The film includes a shot of a scruffy kid sitting on the street outside the local bookies, reading a Thor comic. Many years later, Branagh went on to direct a huge budget Thor movie for Marvel. He did a competent job, but Belfast, made for a fraction of the money, has an emotional kick that you simply don’t get in Marvel movies. It’s small but very special.
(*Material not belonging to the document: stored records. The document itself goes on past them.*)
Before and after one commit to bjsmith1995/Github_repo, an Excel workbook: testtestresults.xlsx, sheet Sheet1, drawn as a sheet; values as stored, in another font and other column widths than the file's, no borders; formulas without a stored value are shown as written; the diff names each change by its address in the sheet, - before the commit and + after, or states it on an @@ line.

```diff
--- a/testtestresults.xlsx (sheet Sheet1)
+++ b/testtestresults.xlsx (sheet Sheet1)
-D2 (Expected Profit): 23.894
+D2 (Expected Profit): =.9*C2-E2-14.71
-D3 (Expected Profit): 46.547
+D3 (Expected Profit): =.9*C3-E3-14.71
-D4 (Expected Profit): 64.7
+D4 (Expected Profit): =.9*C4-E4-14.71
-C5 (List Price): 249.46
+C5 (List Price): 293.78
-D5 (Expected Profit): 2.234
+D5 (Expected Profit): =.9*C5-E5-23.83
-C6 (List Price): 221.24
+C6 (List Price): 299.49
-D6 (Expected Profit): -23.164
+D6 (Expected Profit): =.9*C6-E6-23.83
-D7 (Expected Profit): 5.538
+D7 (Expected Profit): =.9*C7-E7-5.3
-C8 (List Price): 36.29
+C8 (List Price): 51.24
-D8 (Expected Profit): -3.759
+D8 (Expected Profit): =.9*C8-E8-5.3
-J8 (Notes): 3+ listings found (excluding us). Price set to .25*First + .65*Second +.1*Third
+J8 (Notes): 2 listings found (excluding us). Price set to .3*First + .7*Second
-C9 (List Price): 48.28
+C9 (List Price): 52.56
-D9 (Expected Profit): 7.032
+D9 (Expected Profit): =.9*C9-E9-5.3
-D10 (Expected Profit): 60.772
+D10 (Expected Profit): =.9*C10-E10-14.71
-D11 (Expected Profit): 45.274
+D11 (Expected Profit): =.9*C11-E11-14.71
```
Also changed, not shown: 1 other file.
Jean-Luc Godard once quipped that all you need for a movie is a gun and a girl. Zhao has already shown in Nomadland that she can get by with just a van and a lonely woman in late middle age. If she wants to rediscover her superpowers as a filmmaker, Zhao surely needs to remind herself that less is often so much more.